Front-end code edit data
━━━
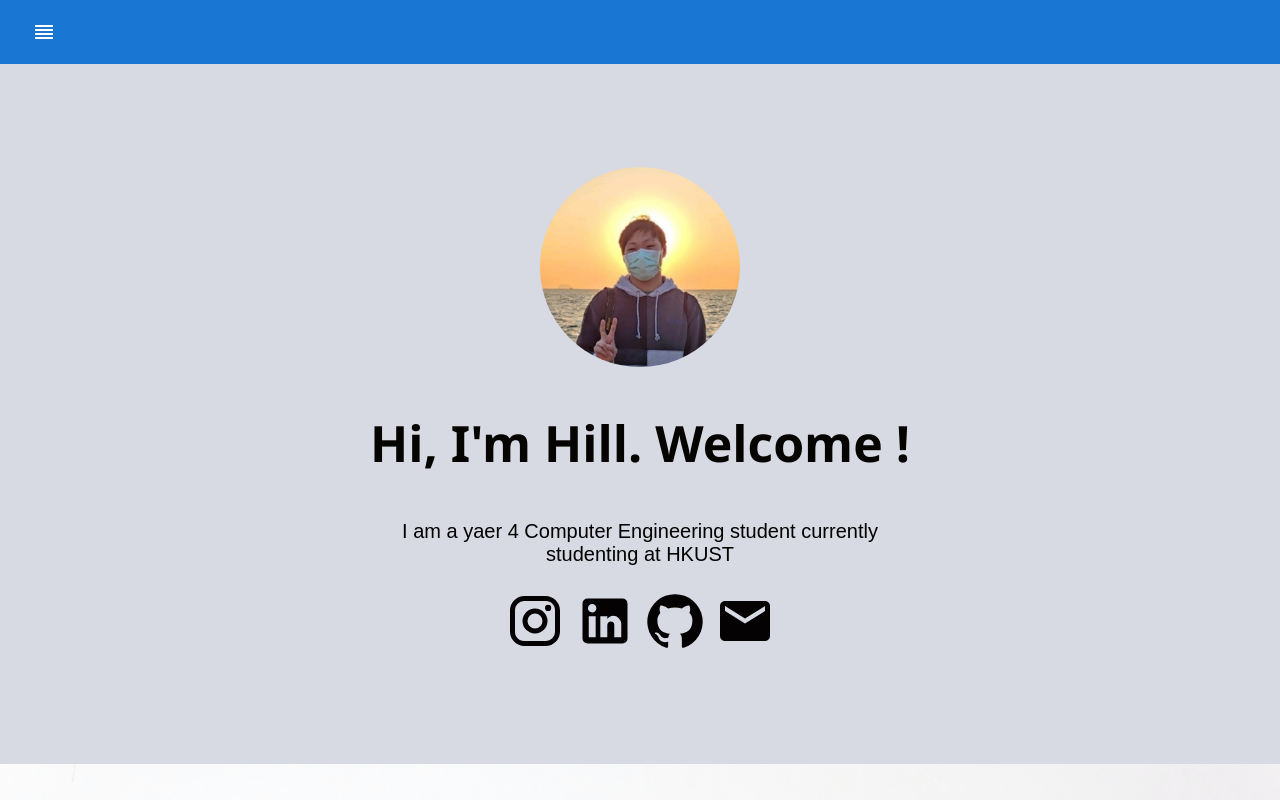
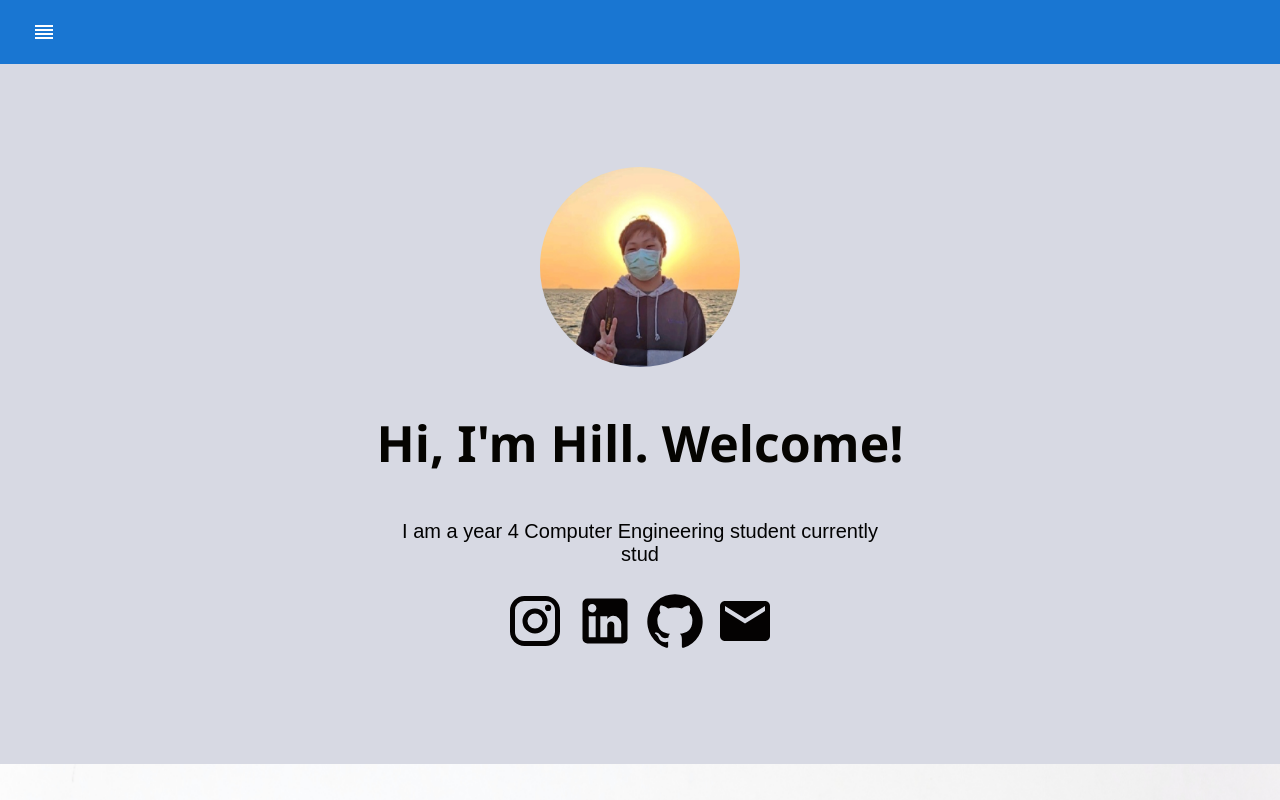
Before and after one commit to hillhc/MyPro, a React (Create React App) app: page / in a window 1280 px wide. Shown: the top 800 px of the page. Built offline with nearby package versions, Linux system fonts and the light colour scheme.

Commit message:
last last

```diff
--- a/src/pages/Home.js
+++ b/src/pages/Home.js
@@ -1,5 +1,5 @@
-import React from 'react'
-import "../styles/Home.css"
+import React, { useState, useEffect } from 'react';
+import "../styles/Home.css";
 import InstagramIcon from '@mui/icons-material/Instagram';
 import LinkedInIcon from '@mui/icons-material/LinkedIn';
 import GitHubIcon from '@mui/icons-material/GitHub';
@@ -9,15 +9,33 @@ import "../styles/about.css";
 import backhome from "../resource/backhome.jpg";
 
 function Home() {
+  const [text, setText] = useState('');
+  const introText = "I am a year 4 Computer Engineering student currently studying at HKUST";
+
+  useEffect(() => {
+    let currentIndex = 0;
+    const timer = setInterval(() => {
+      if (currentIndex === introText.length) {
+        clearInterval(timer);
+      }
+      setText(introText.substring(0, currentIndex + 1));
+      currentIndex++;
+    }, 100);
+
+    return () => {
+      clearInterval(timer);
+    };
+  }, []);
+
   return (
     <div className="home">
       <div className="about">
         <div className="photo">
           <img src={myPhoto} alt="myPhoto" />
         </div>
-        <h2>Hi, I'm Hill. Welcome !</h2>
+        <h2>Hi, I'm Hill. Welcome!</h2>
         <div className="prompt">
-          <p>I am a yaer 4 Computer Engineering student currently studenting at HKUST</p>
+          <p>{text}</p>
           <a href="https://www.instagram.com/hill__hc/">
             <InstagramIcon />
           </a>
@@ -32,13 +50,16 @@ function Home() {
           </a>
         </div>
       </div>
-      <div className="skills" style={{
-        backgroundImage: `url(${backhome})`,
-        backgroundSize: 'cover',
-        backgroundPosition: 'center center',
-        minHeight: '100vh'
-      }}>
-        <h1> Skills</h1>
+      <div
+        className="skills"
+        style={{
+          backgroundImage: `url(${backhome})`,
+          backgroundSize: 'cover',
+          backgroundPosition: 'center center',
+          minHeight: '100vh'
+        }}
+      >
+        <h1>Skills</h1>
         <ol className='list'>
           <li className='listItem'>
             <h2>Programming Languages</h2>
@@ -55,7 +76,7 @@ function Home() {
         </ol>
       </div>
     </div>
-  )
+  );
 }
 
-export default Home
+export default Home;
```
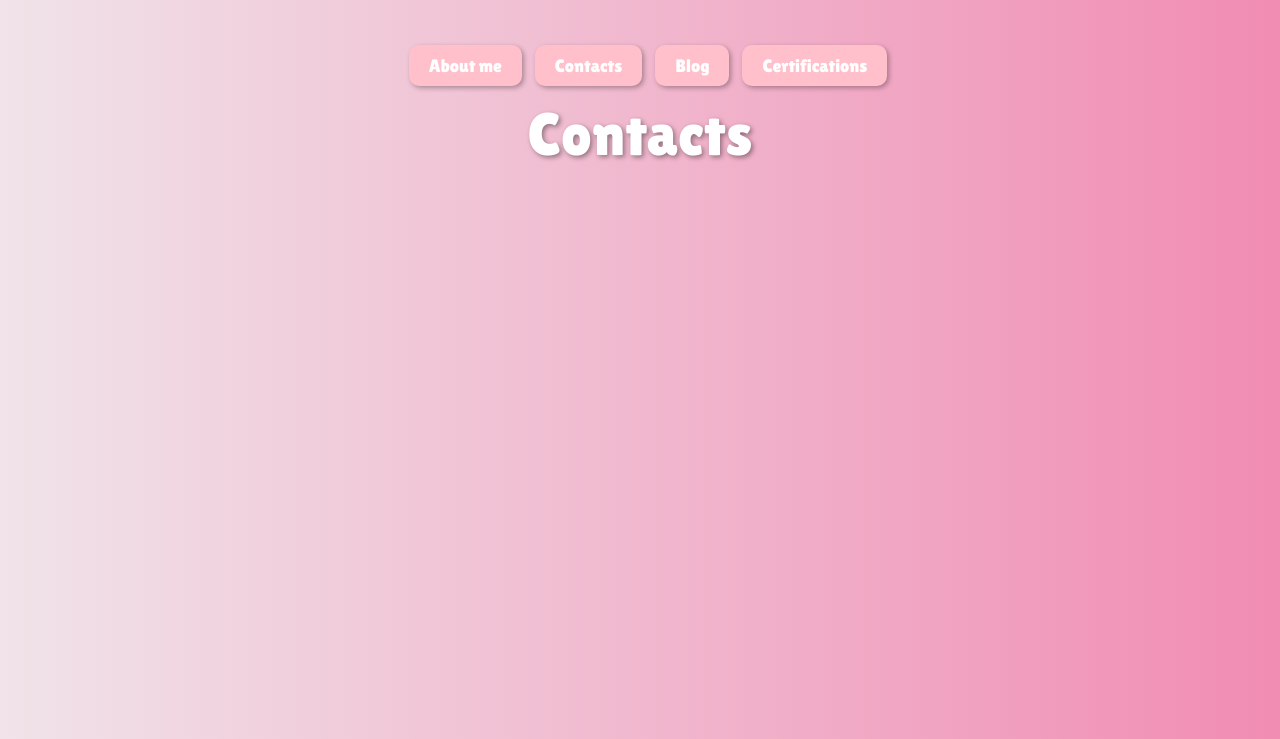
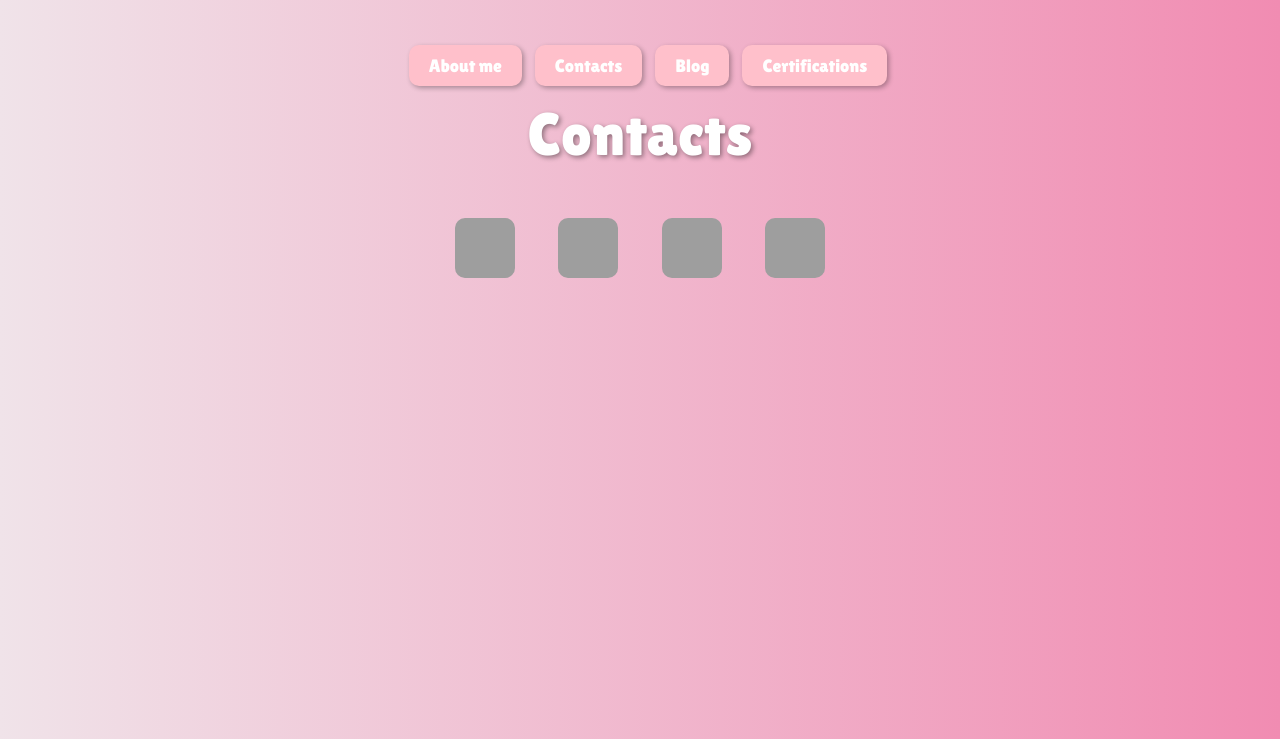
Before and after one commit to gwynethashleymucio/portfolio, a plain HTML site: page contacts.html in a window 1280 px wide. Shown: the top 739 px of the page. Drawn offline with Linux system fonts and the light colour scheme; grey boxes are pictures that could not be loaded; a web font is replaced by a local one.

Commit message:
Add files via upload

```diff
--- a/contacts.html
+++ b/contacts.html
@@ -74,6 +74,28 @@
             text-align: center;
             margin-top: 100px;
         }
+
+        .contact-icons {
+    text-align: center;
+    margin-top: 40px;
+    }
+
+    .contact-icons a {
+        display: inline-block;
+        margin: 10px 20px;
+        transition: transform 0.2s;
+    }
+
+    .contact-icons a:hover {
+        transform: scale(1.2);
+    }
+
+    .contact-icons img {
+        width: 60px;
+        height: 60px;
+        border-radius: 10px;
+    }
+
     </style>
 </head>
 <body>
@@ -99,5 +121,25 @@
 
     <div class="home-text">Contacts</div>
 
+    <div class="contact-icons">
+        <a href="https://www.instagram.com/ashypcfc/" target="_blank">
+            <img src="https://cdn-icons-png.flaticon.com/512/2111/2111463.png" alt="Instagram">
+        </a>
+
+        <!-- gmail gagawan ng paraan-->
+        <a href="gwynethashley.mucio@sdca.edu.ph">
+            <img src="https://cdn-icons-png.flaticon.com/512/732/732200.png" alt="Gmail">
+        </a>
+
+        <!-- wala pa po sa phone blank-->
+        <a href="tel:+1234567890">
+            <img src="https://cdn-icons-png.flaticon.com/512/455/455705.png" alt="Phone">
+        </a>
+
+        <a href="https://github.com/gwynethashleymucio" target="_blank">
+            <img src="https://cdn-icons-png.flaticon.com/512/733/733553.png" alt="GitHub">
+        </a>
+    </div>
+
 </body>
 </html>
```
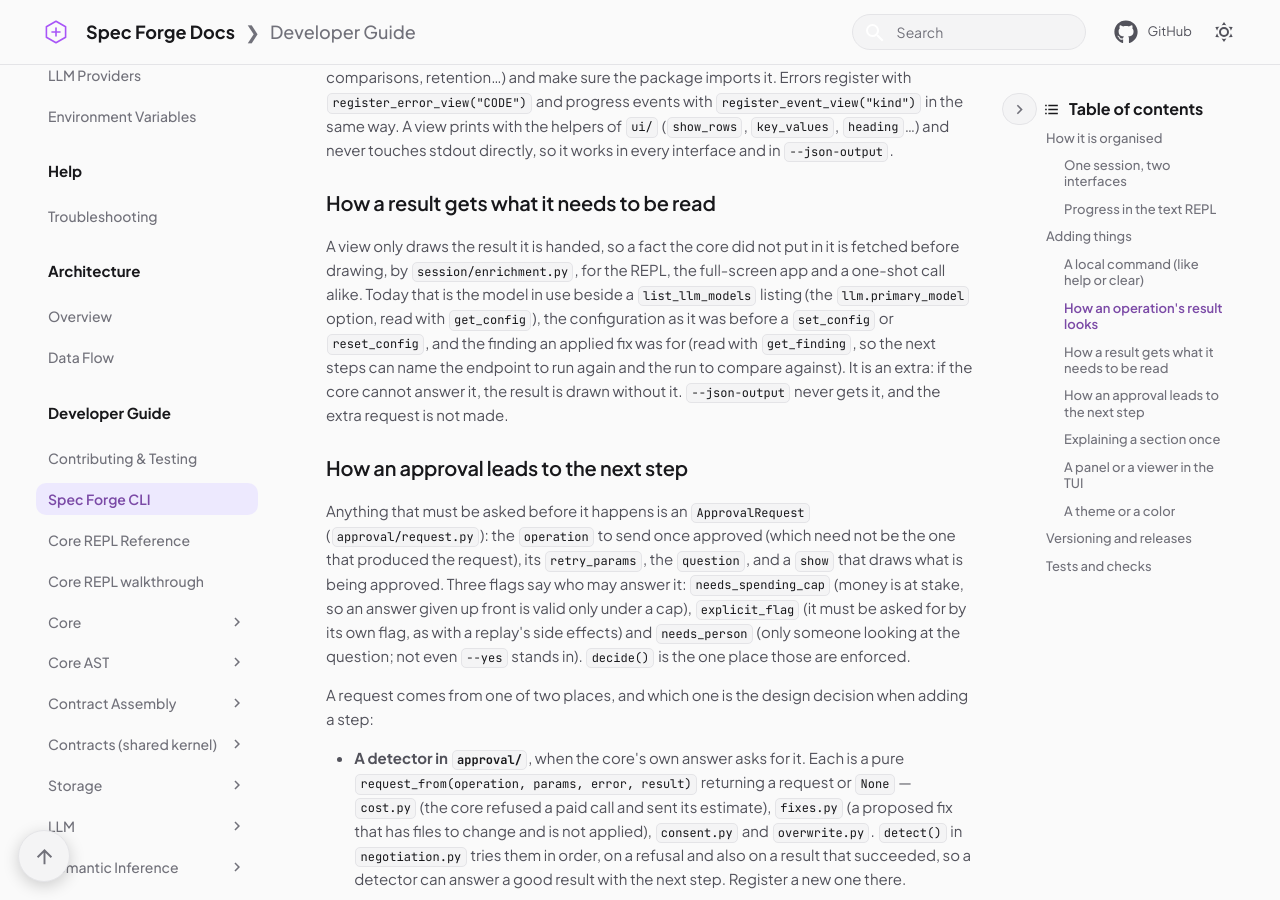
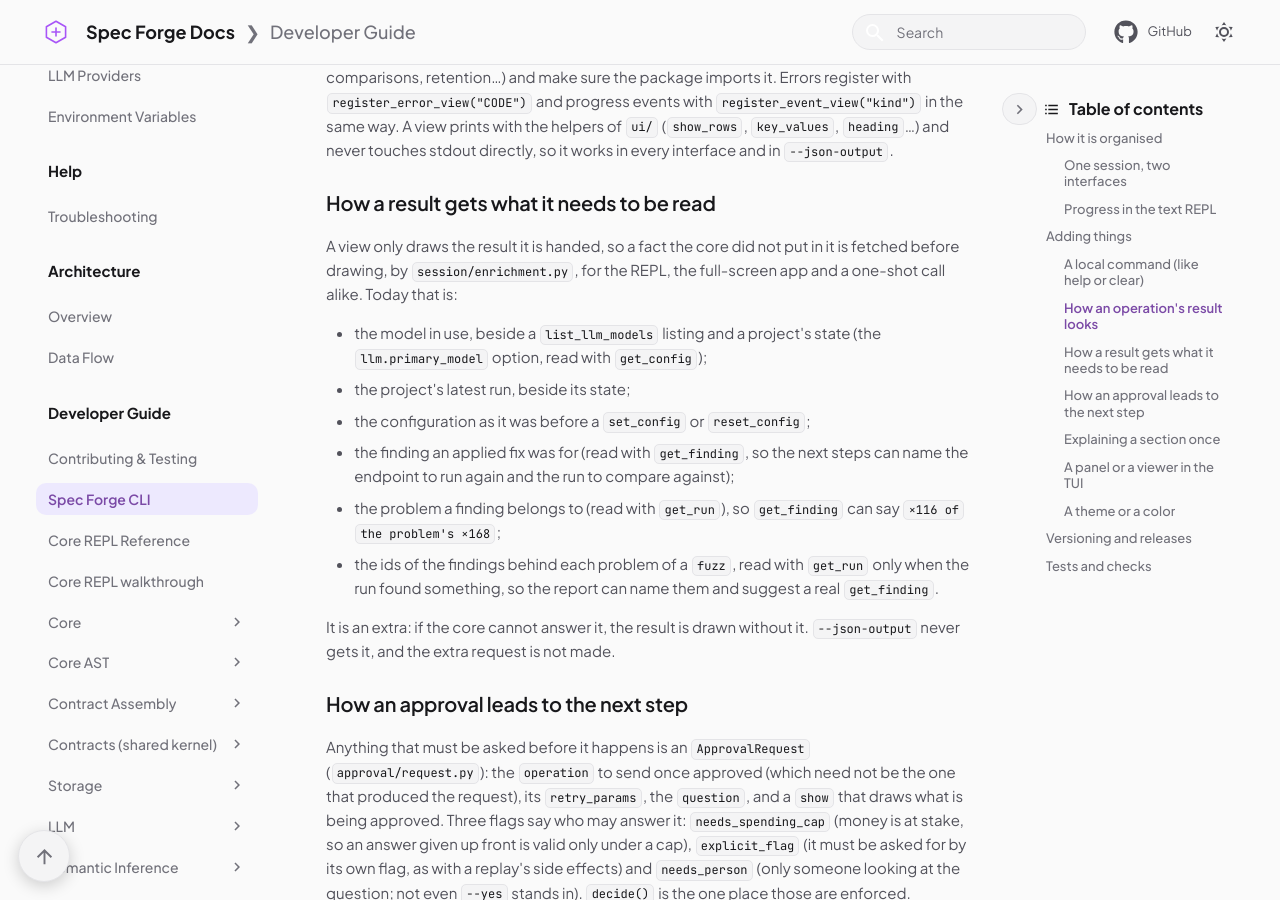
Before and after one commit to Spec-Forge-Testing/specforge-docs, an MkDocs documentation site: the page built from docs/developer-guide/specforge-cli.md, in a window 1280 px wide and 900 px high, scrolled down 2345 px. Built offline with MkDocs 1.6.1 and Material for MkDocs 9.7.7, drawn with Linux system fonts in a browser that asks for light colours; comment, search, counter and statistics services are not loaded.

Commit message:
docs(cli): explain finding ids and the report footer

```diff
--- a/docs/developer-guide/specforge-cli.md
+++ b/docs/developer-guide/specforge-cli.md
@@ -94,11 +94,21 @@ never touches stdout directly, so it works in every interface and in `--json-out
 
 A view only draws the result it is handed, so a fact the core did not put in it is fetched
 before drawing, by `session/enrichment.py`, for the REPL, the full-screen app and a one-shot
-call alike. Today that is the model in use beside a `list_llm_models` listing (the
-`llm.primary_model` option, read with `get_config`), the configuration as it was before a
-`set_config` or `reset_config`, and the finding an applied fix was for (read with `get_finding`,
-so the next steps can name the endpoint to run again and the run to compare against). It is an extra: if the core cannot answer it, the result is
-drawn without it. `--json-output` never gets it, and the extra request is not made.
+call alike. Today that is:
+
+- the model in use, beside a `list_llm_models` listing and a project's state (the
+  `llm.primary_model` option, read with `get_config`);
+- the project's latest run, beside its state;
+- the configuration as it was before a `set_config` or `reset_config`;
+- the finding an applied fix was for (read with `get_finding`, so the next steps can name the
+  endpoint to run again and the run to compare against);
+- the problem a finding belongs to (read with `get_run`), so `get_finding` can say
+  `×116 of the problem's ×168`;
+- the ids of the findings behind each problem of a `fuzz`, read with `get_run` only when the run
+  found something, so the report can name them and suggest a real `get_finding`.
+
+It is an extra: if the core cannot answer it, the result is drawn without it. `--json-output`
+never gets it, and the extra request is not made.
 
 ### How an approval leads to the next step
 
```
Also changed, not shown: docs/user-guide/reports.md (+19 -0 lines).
━━━
__Your goal__
Above are the records; copy each line from them that includes the string "href".

__Reply to the task__
           <a href="https://www.instagram.com/hill__hc/">
+        <a href="https://www.instagram.com/ashypcfc/" target="_blank">
+        <a href="gwynethashley.mucio@sdca.edu.ph">
+        <a href="tel:+1234567890">
+        <a href="https://github.com/gwynethashleymucio" target="_blank">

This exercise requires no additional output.